Biologically oriented computer vision is an interdisciplinary field of research that tries to implement findings from cognitive science and neurobiology in computer vision algorithms.
How do deep neural networks represent visual knowledge?
Deep networks develop powerful representations of the visual input, but how can we visualize and understand such intermediate representations?
How can we interact with a vision system?
How can visual knowledge be made available for the training of adaptive vision systems? How can a vision system best communicate its output? How can we interactively insert functional elements, such as joints, into 3D-models obtained from real objects?
Computer vision has experienced a boost in recent years. Many tasks that have appeared unsolvable a decade ago now have become tractable, such as face recognition and person detection in real world scenes. Applications like the recognition of traffic signs and road markings are even ready for the market.
However, vision systems still suffer from fundamental limitations. Applications are highly task-specific because they lack a generally applicable representation of visual knowledge. Further, acquisition of visual knowledge requires tremendous effort since images need to be labeled manually as training samples. And last, but not least, 3D-analysis of scenes is still difficult.

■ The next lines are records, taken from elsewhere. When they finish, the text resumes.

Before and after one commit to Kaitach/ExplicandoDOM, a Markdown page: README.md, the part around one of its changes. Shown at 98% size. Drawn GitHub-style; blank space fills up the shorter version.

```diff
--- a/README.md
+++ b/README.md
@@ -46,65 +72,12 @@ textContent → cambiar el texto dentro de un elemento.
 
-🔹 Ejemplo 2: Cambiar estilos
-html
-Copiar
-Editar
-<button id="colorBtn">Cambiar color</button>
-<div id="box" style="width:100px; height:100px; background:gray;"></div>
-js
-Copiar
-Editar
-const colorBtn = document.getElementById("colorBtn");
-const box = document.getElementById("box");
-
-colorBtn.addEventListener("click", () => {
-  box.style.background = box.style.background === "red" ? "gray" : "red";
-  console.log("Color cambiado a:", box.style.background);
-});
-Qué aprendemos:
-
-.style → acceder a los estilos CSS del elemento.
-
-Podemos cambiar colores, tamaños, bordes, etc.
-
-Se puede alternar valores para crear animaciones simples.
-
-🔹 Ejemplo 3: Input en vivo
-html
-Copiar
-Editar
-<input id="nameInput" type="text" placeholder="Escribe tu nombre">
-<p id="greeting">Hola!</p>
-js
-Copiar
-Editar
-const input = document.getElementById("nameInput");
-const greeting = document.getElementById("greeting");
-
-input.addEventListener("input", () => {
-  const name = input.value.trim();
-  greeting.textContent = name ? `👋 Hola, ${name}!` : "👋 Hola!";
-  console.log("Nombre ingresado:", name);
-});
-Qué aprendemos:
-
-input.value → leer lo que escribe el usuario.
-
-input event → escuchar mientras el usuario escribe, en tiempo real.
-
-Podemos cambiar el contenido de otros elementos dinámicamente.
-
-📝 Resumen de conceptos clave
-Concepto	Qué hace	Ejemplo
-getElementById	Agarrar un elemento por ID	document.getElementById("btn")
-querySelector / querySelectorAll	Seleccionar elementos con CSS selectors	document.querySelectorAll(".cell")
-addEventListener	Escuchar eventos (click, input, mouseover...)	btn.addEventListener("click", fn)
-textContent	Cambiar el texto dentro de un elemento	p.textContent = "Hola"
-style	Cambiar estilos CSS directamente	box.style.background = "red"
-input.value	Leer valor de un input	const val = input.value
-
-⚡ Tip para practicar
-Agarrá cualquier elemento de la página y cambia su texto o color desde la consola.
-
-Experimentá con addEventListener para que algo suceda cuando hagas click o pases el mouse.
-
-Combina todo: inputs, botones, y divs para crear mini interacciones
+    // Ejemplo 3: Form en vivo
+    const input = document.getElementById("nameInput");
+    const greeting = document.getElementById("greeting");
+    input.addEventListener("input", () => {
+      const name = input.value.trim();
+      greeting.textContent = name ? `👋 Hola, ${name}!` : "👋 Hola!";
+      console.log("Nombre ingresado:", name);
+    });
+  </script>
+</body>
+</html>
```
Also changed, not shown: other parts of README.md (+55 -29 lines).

Biologically inspired computer vision tries to overcome these limitations. Three new directions of research appear most promising. Firstly, deep neural networks have been surprisingly successful at solving vision tasks. This is achieved by forming suitable intermediate representations, but the functional principles are still unclear. Secondly, vision systems require improved user interaction, both in training and application. Humans need advanced interaction to tell the system about tasks, and the system should communicate its output in an understandable form. Thirdly, the acquisition of 3D-models has become feasible. The ultimate goal is to obtain models of such quality that a 3D-printout looks exactly like the original object, and to supply functional additions, such as flexible joints, by user interaction.